Thankfully, England Take My Bones flows despite this. From track to track, Turner assumes different personas, but his wry sense of humor and passion for performance shine through with no exceptions. The cathartic introduction of “Eulogy” (“I haven’t always been a perfect person / I hadn’t done what mom and dad had dreamed / But on the day I die I’ll say ‘At least I fuckin’ tried’/ That’s the only eulogy I need”) is followed by “Peggy Sang the Blues”, an ode to Turner’s late grandmother, whose ghost visits him at night to play poker and impart elderly wisdom. It’s a drastic transition, especially looked at through the lens of familial piety, but Turner’s personality remains a constant throughout, even as the music changes from jagged distortion to pop rock polish. Then come the raucous revivalism of “I Still Believe” (“I still believe/ In the saints / Yeah Jerry Lee and Johnny and all the greats”), the acoustic homeliness of “Rivers”, and so on and so forth. All these songs have vastly different mission statements, but Turner brings his all to each subject, making each track its own fluid dialogue.

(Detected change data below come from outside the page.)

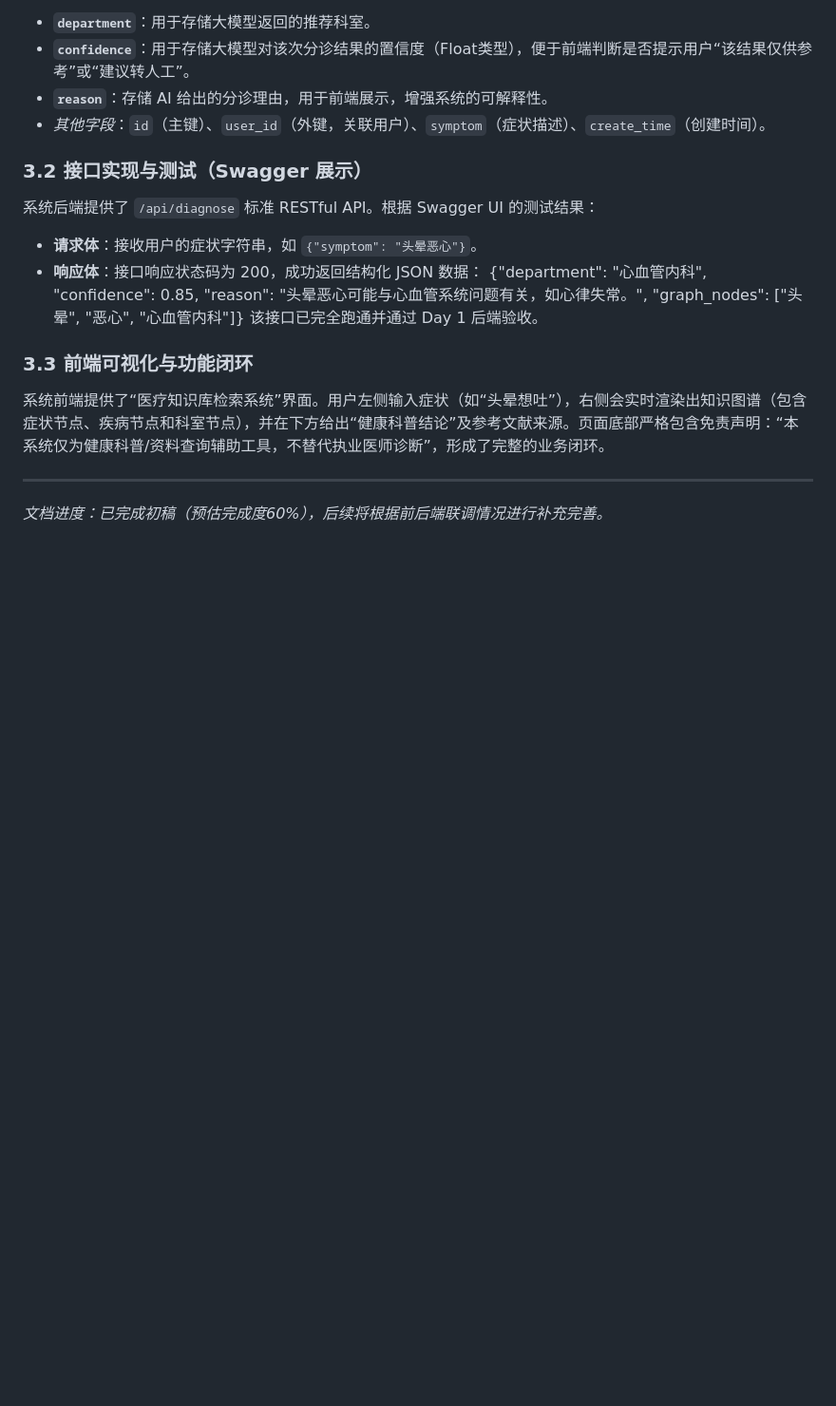
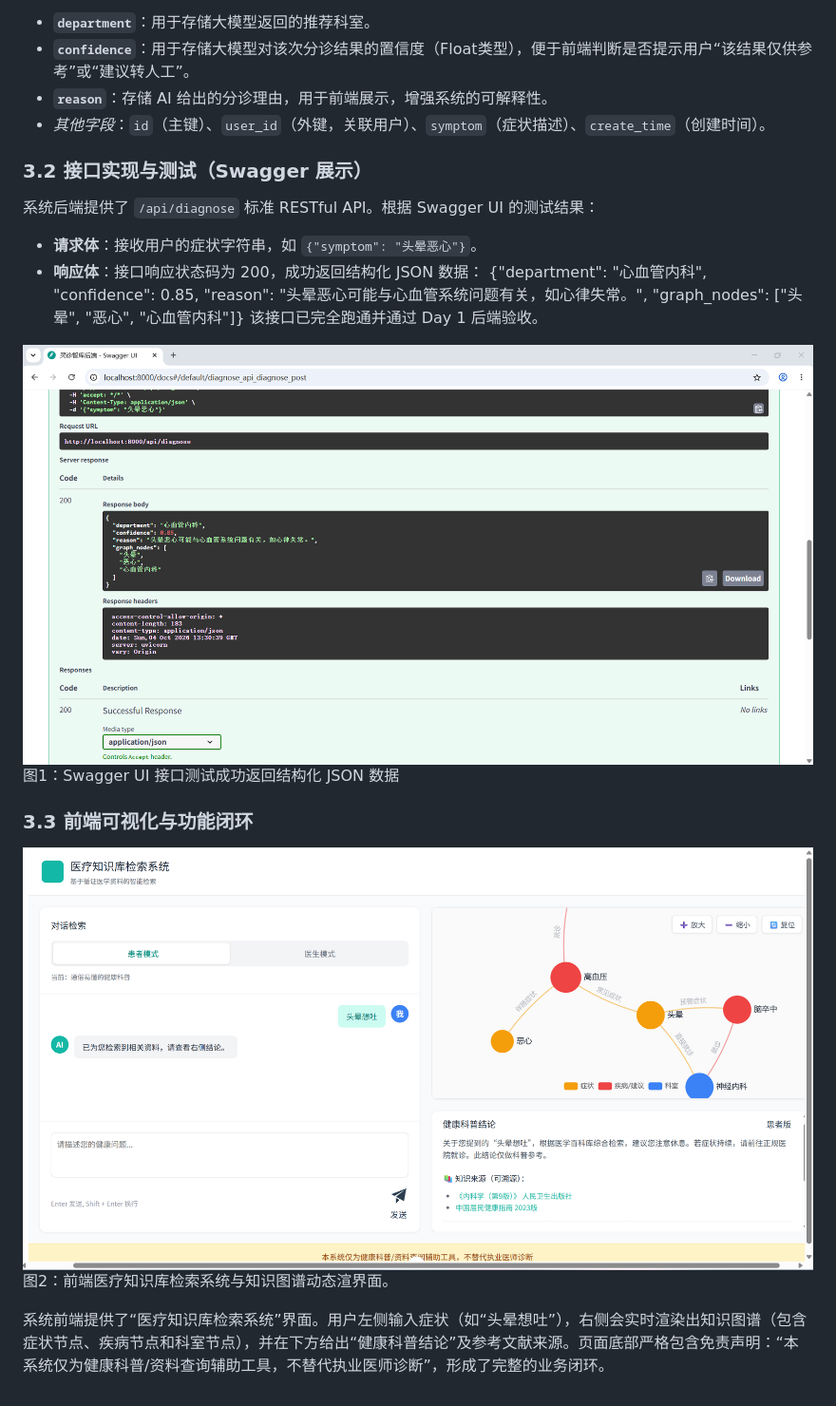
Before and after one commit to Alkane-70/lingzhen-backend, a Markdown page: docs/技术方案.md, the part around the change. Shown at 95% size. GitHub-like rendering; pictures changed too: docs/图片/e0a960c2fd54e309a27fdcf3703902e6.png (added), docs/图片/f576d99d12a17cab5e4170a33b166a91.png (added); blank space fills up the shorter version.

Commit message:
update docs/技术方案.md.
Signed-off-by: 澜舟舟 <17653206+lan-zhouzhou@user.noreply.gitee.com>

```diff
--- a/docs/技术方案.md
+++ b/docs/技术方案.md
@@ -51,9 +51,11 @@
   {"department": "心血管内科", "confidence": 0.85, "reason": "头晕恶心可能与心血管系统问题有关，如心律失常。", "graph_nodes": ["头晕", "恶心", "心血管内科"]}
 该接口已完全跑通并通过 Day 1 后端验收。
 
+![输入图片说明](%E5%9B%BE%E7%89%87/e0a960c2fd54e309a27fdcf3703902e6.png)
+图1：Swagger UI 接口测试成功返回结构化 JSON 数据
 
 ### 3.3 前端可视化与功能闭环
+![输入图片说明](%E5%9B%BE%E7%89%87/f576d99d12a17cab5e4170a33b166a91.png)
+图2：前端医疗知识库检索系统与知识图谱动态渲界面。
+
 系统前端提供了“医疗知识库检索系统”界面。用户左侧输入症状（如“头晕想吐”），右侧会实时渲染出知识图谱（包含症状节点、疾病节点和科室节点），并在下方给出“健康科普结论”及参考文献来源。页面底部严格包含免责声明：“本系统仅为健康科普/资料查询辅助工具，不替代执业医师诊断”，形成了完整的业务闭环。
-
----
-*文档进度：已完成初稿（预估完成度60%），后续将根据前后端联调情况进行补充完善。*
```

“I Am Disappeared” and “Redemption” particularly distinguish England Take My Bones, though. The lyrical resonance of the former has already been noted, but its musical accompaniment is just as devastating. A snare is hit at the word “gone” in “She can get up shower in half an hour she’d be gone,” and more instrumentation comes in as Turner shifts narration from a distressed mother to himself. “I keep having dreams of needing things to do / And then waking up and not following through,” he sings, relaying a self-critique that makes Turner’s escape all the more futile as he finds that he cannot escape himself.
“Redemption” hits even harder, because we observe Turner’s self-loathing for abandoning a lover due to his fear of commitment. Solemnly, Turner admits, “The sad truth is that the grass it will always seem greener / So I left you alone in a restaurant in London in winter / You deserved better.” Later, as that Springsteen song triggers a shame spiral, Turner hollers on the bridge with an emotional intensity unmatched on the rest of the album. The sympathy becomes unbearable when we hear him rummage through his diary to find that the day he crumbled would have been the date of their anniversary. Then the track climaxes and Turner tries to redeem himself with another verse, but ultimately fails as he concludes, “I don’t think I can do this” before the song abruptly ends.
And so begins “Glory Hallelujah”, the last song on the album. The track will probably come to define England Keep My Bones for its lyrical content, of which I’ll let Turner explain: “Hey everybody have you heard the news? / The storm has lifted and there’s nothing to lose / So swap your confirmation for your dancing shoes / Because there never was no God.” The song turns an admission of Godlessness into a celebration of mortality. Even if you disagree with Turner’s message (you’re in the majority if you do), you have to hand it to the guy for pumping so much melody into such a controversial song, saving all his best hooks so he can best drive that point home. It’s the best song on England Take My Bones, so I’m content that it will be the most noticed. Its communal catharsis is brilliantly executed and fits perfectly as you turn the album back to “Eulogy” to listen to the album once again. However, considering England Keep My Bones perfectly encapsulates that daunting midpoint between adult and ruffian, it’s not like you needed another excuse.